The other two attempted to drive off, but their vehicle ran into a ditch. The driver was fatally wounded while the other suspect also managed to flee into the bush, in spite of his injuries.
Captain Dayaram arrived at the scene at around 11.30am with Simba, knowing about Shaka’s death.
Although an officer suggested to Dayaram not to enter the bush as they could be shot, it did not deter him.
“I said to myself, I have many years of experience and I cannot afford for us to stand down and let suspects go free. More policemen and dogs would be shot,” thought Dayaram, who has been a policeman for 30 years, of which 28 were with the dog unit.
He got directions on where the suspects entered the bush and began tracking with Simba leading the way on a puppy line.
Handlers use puppy lines to keep pace with their dogs.
“I had Simba on half a length of puppy line (about 4m) because I knew the suspects were armed and I tried to stay as close as possible.”
More than 200m into the bush, he felt a tug on the line and heard a suspect moaning.
“I started to run towards the dog when I heard gunfire.
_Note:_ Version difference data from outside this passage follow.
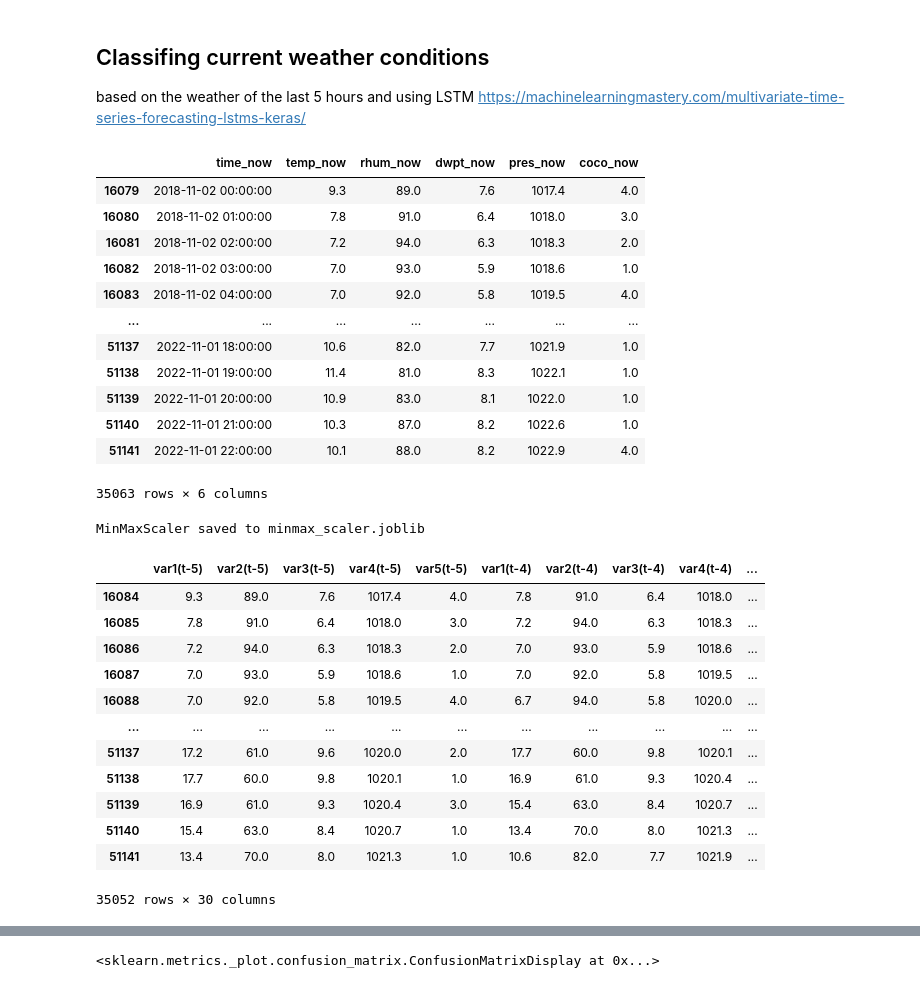
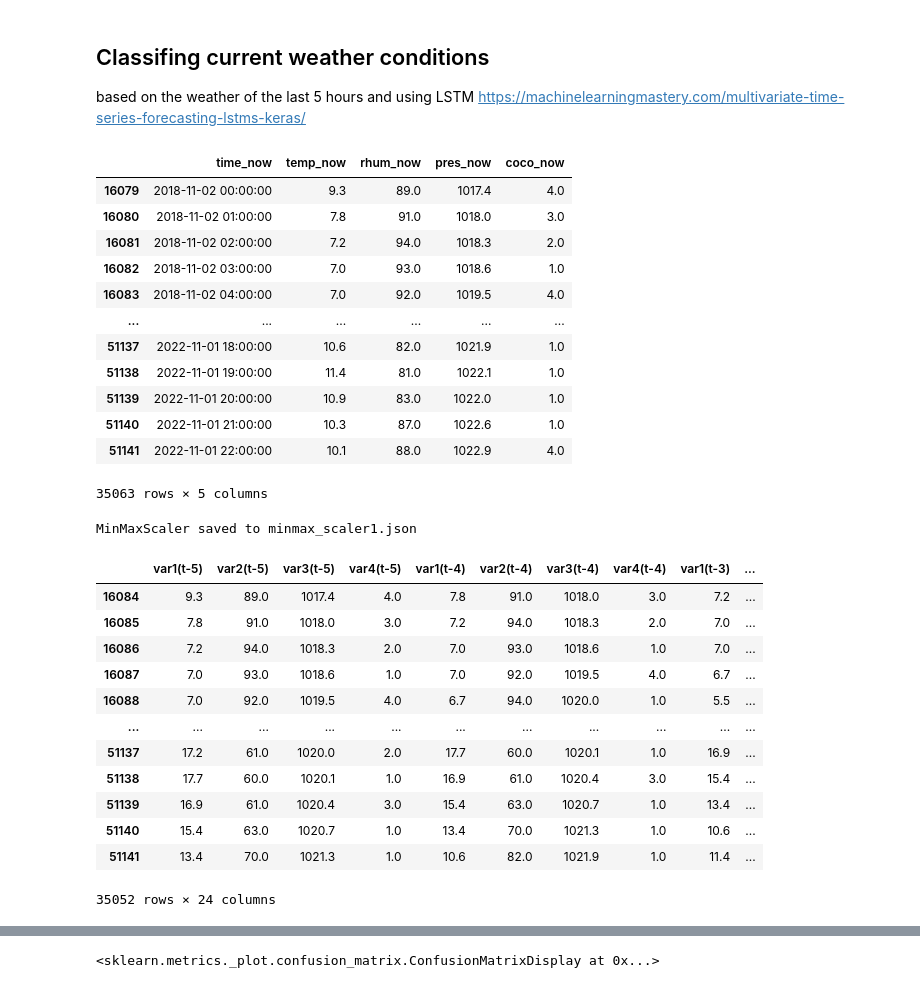
Before and after one commit to yassdenn/WeatherPrediction, a Jupyter notebook: 3_predictionModel.ipynb, the cells around one changed output, grey strips where cells are left out. Cells and saved outputs as stored; diff of their text form; code cells hidden in the pictures.

```diff
--- a/3_predictionModel.ipynb
+++ b/3_predictionModel.ipynb
@@ -139,22 +139,22 @@ disp.plot(ax=ax)
 based on the weather of the last 5 hours and using LSTM
 https://machinelearningmastery.com/multivariate-time-series-forecasting-lstms-keras/
 # %%
-df = df_weather[['time_now','temp_now','rhum_now','dwpt_now','pres_now','coco_now']]
+df = df_weather[['time_now','temp_now','rhum_now','pres_now','coco_now']]
 df
 # %% [output]
-|  | time_now | temp_now | rhum_now | dwpt_now | pres_now | coco_now |
-| 16079 | 2018-11-02 00:00:00 | 9.3 | 89.0 | 7.6 | 1017.4 | 4.0 |
-| 16080 | 2018-11-02 01:00:00 | 7.8 | 91.0 | 6.4 | 1018.0 | 3.0 |
-| 16081 | 2018-11-02 02:00:00 | 7.2 | 94.0 | 6.3 | 1018.3 | 2.0 |
-| 16082 | 2018-11-02 03:00:00 | 7.0 | 93.0 | 5.9 | 1018.6 | 1.0 |
-| 16083 | 2018-11-02 04:00:00 | 7.0 | 92.0 | 5.8 | 1019.5 | 4.0 |
-| ... | ... | ... | ... | ... | ... | ... |
-| 51137 | 2022-11-01 18:00:00 | 10.6 | 82.0 | 7.7 | 1021.9 | 1.0 |
-| 51138 | 2022-11-01 19:00:00 | 11.4 | 81.0 | 8.3 | 1022.1 | 1.0 |
-| 51139 | 2022-11-01 20:00:00 | 10.9 | 83.0 | 8.1 | 1022.0 | 1.0 |
-| 51140 | 2022-11-01 21:00:00 | 10.3 | 87.0 | 8.2 | 1022.6 | 1.0 |
-| 51141 | 2022-11-01 22:00:00 | 10.1 | 88.0 | 8.2 | 1022.9 | 4.0 |
+|  | time_now | temp_now | rhum_now | pres_now | coco_now |
+| 16079 | 2018-11-02 00:00:00 | 9.3 | 89.0 | 1017.4 | 4.0 |
+| 16080 | 2018-11-02 01:00:00 | 7.8 | 91.0 | 1018.0 | 3.0 |
+| 16081 | 2018-11-02 02:00:00 | 7.2 | 94.0 | 1018.3 | 2.0 |
+| 16082 | 2018-11-02 03:00:00 | 7.0 | 93.0 | 1018.6 | 1.0 |
+| 16083 | 2018-11-02 04:00:00 | 7.0 | 92.0 | 1019.5 | 4.0 |
+| ... | ... | ... | ... | ... | ... |
+| 51137 | 2022-11-01 18:00:00 | 10.6 | 82.0 | 1021.9 | 1.0 |
+| 51138 | 2022-11-01 19:00:00 | 11.4 | 81.0 | 1022.1 | 1.0 |
+| 51139 | 2022-11-01 20:00:00 | 10.9 | 83.0 | 1022.0 | 1.0 |
+| 51140 | 2022-11-01 21:00:00 | 10.3 | 87.0 | 1022.6 | 1.0 |
+| 51141 | 2022-11-01 22:00:00 | 10.1 | 88.0 | 1022.9 | 4.0 |
-35063 rows × 6 columns
+35063 rows × 5 columns
 # %%
 values = df.drop(['time_now'],axis=1).values
 scaler = MinMaxScaler(feature_range=(0,1))
@@ -198,29 +198,29 @@ params = {'min': scaler.data_min_.tolist(),
           'range': scaler.data_range_.tolist()}
 
 # Save the parameters as JSON
-filename = 'minmax_scaler.json'
+filename = 'minmax_scaler1.json'
 with open(filename, 'w') as f:
     json.dump(params, f)
 
 print(f"MinMaxScaler saved to {filename}")
 # %% [output]
-MinMaxScaler saved to minmax_scaler.joblib
+MinMaxScaler saved to minmax_scaler1.json
 # %%
 reframed
 # %% [output]
-|  | var1(t-5) | var2(t-5) | var3(t-5) | var4(t-5) | var5(t-5) | var1(t-4) | var2(t-4) | var3(t-4) | var4(t-4) | ... |
-| 16084 | 9.3 | 89.0 | 7.6 | 1017.4 | 4.0 | 7.8 | 91.0 | 6.4 | 1018.0 | ... |
-| 16085 | 7.8 | 91.0 | 6.4 | 1018.0 | 3.0 | 7.2 | 94.0 | 6.3 | 1018.3 | ... |
-| 16086 | 7.2 | 94.0 | 6.3 | 1018.3 | 2.0 | 7.0 | 93.0 | 5.9 | 1018.6 | ... |
-| 16087 | 7.0 | 93.0 | 5.9 | 1018.6 | 1.0 | 7.0 | 92.0 | 5.8 | 1019.5 | ... |
-| 16088 | 7.0 | 92.0 | 5.8 | 1019.5 | 4.0 | 6.7 | 94.0 | 5.8 | 1020.0 | ... |
+|  | var1(t-5) | var2(t-5) | var3(t-5) | var4(t-5) | var1(t-4) | var2(t-4) | var3(t-4) | var4(t-4) | var1(t-3) | ... |
+| 16084 | 9.3 | 89.0 | 1017.4 | 4.0 | 7.8 | 91.0 | 1018.0 | 3.0 | 7.2 | ... |
+| 16085 | 7.8 | 91.0 | 1018.0 | 3.0 | 7.2 | 94.0 | 1018.3 | 2.0 | 7.0 | ... |
+| 16086 | 7.2 | 94.0 | 1018.3 | 2.0 | 7.0 | 93.0 | 1018.6 | 1.0 | 7.0 | ... |
+| 16087 | 7.0 | 93.0 | 1018.6 | 1.0 | 7.0 | 92.0 | 1019.5 | 4.0 | 6.7 | ... |
+| 16088 | 7.0 | 92.0 | 1019.5 | 4.0 | 6.7 | 94.0 | 1020.0 | 1.0 | 5.5 | ... |
 | ... | ... | ... | ... | ... | ... | ... | ... | ... | ... | ... |
-| 51137 | 17.2 | 61.0 | 9.6 | 1020.0 | 2.0 | 17.7 | 60.0 | 9.8 | 1020.1 | ... |
-| 51138 | 17.7 | 60.0 | 9.8 | 1020.1 | 1.0 | 16.9 | 61.0 | 9.3 | 1020.4 | ... |
-| 51139 | 16.9 | 61.0 | 9.3 | 1020.4 | 3.0 | 15.4 | 63.0 | 8.4 | 1020.7 | ... |
-| 51140 | 15.4 | 63.0 | 8.4 | 1020.7 | 1.0 | 13.4 | 70.0 | 8.0 | 1021.3 | ... |
-| 51141 | 13.4 | 70.0 | 8.0 | 1021.3 | 1.0 | 10.6 | 82.0 | 7.7 | 1021.9 | ... |
+| 51137 | 17.2 | 61.0 | 1020.0 | 2.0 | 17.7 | 60.0 | 1020.1 | 1.0 | 16.9 | ... |
+| 51138 | 17.7 | 60.0 | 1020.1 | 1.0 | 16.9 | 61.0 | 1020.4 | 3.0 | 15.4 | ... |
+| 51139 | 16.9 | 61.0 | 1020.4 | 3.0 | 15.4 | 63.0 | 1020.7 | 1.0 | 13.4 | ... |
+| 51140 | 15.4 | 63.0 | 1020.7 | 1.0 | 13.4 | 70.0 | 1021.3 | 1.0 | 10.6 | ... |
+| 51141 | 13.4 | 70.0 | 1021.3 | 1.0 | 10.6 | 82.0 | 1021.9 | 1.0 | 11.4 | ... |
-35052 rows × 30 columns
+35052 rows × 24 columns
 # %%
 reframed = pd.DataFrame(scaled, columns=reframed.columns)
 # %%
```
Also changed, not shown: parts of 26 cells of this notebook, 4 other files.
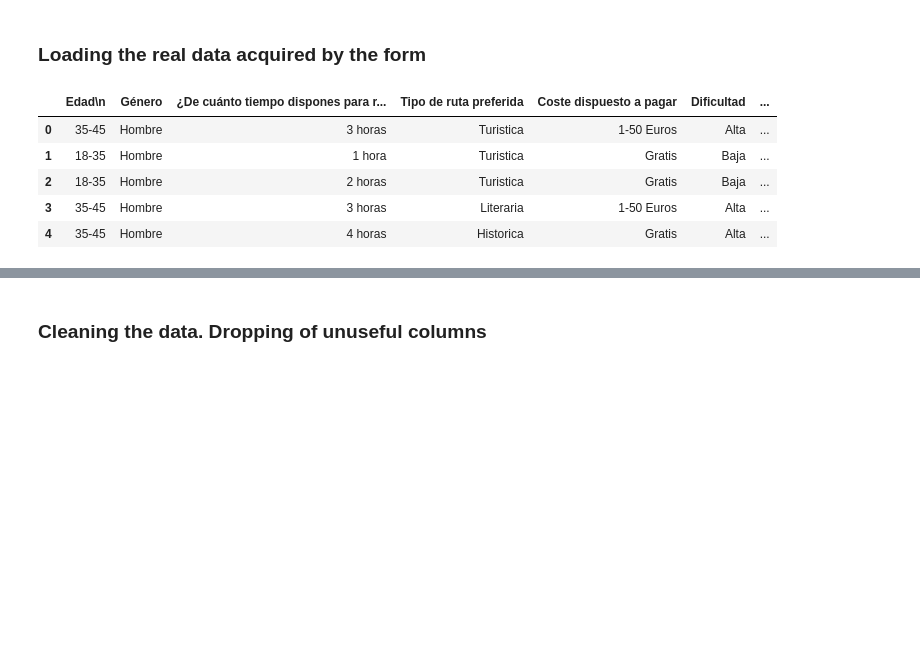
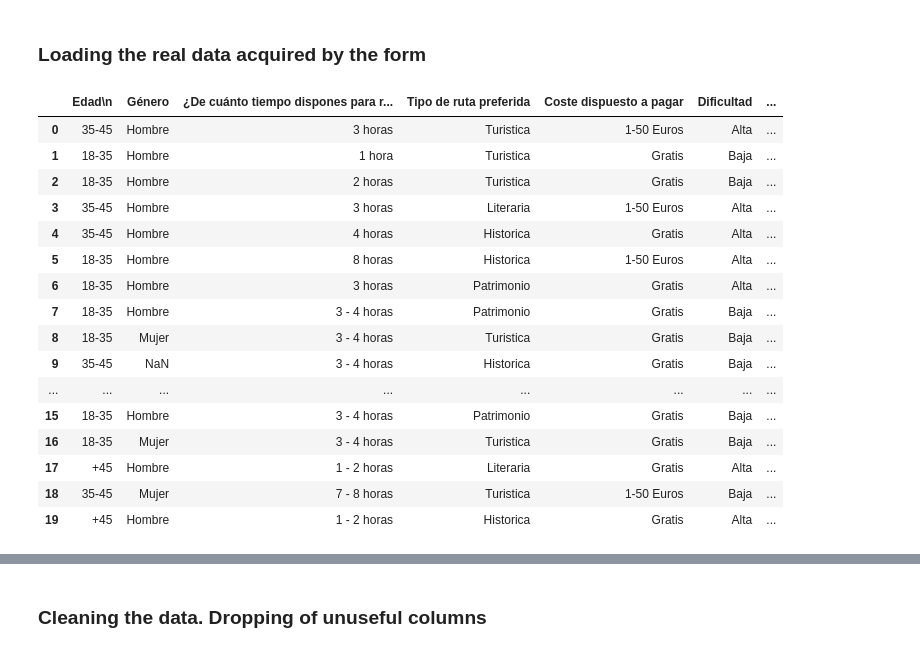
Before and after one commit to parismart/desafio-tripulaciones, a Jupyter notebook: src/notebooks/Fake profiles.ipynb, the cells around one changed output, grey strips where cells are left out. Cells and saved outputs as stored; diff of their text form; code cells hidden in the pictures; blank space fills up the shorter version.

```diff
--- a/src/notebooks/Fake profiles.ipynb
+++ b/src/notebooks/Fake profiles.ipynb
@@ -40,10 +16,21 @@ import pandas as pd
 # %%
 df_real = pd.read_csv("./data/Survey _Rutas.csv")
-df_real.head()
+df_real.head(20)
 # %% [output]
 |  | Edad\n | Género | ¿De cuánto tiempo dispones para r... | Tipo de ruta preferida | Coste dispuesto a pagar | Dificultad | ... |
 | 0 | 35-45 | Hombre | 3 horas | Turistica | 1-50 Euros | Alta | ... |
 | 1 | 18-35 | Hombre | 1 hora | Turistica | Gratis | Baja | ... |
 | 2 | 18-35 | Hombre | 2 horas | Turistica | Gratis | Baja | ... |
 | 3 | 35-45 | Hombre | 3 horas | Literaria | 1-50 Euros | Alta | ... |
 | 4 | 35-45 | Hombre | 4 horas | Historica | Gratis | Alta | ... |
+| 5 | 18-35 | Hombre | 8 horas | Historica | 1-50 Euros | Alta | ... |
+| 6 | 18-35 | Hombre | 3 horas | Patrimonio | Gratis | Alta | ... |
+| 7 | 18-35 | Hombre | 3 - 4 horas | Patrimonio | Gratis | Baja | ... |
+| 8 | 18-35 | Mujer | 3 - 4 horas | Turistica | Gratis | Baja | ... |
+| 9 | 35-45 | NaN | 3 - 4 horas | Historica | Gratis | Baja | ... |
+| ... | ... | ... | ... | ... | ... | ... | ... |
+| 15 | 18-35 | Hombre | 3 - 4 horas | Patrimonio | Gratis | Baja | ... |
+| 16 | 18-35 | Mujer | 3 - 4 horas | Turistica | Gratis | Baja | ... |
+| 17 | +45 | Hombre | 1 - 2 horas | Literaria | Gratis | Alta | ... |
+| 18 | 35-45 | Mujer | 7 - 8 horas | Turistica | 1-50 Euros | Baja | ... |
+| 19 | +45 | Hombre | 1 - 2 horas | Historica | Gratis | Alta | ... |
```
Also changed, not shown: parts of 51 cells of this notebook, 4 other files.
Simba was lying a metre away from the suspect.”
Dayaram and another policeman returned fire and fatally wounded the suspect.
“I knelt next to my dog, stroked his fur, and spoke with him until he took his last breath,” he said.
Dayaram got Simba from a dog-breeder when his previous dog was killed on duty in 2010. Simba was nine-months-old when Dayaram donated him to the SAPS. The dog was trained and they became partners in 2011.
Dayaram said they had worked on numerous cases over the years, and brought down hundreds of hardened criminals, which made Simba a highly-rated dog in police circles.
“He was brave and awesome. We worked mainly on high profile matters for the DPCI and other specialised units. Simba knew how to differentiate between policemen, civilians and criminals.
“His speed and power was such that he often took down guys firing wildly with AK-47 rifles and 9mm pistols. This was the first time he was injured in any way, while on duty.”
Dayaram said his wife and children were also deeply affected as Simba had lived with his family for the past six years.
“I am on call 24/7. Therefore, he stayed with me.
“At work, he is a worker and was switched on. At home, he switched off and was the baby and even slept on our beds at night. My family adored him and he was protective of them.”
Dayaram said his wife suggested previously that he should learn from Simba how to switch off from work when he was home.
While losing his partner was a huge strain, Dayaram was back at work the next day.
“I am looking forward to teaming up with another dog. I still have a lot of energy to do fieldwork. Simba’s death won’t deter me from working with dogs again,” he said.
National SAPS spokesperson, Colonel Katlego Mogale, said earlier this week that various charges, including 13 counts of attempted murder and the illegal possession of firearms and weapons, were opened against the remaining suspects.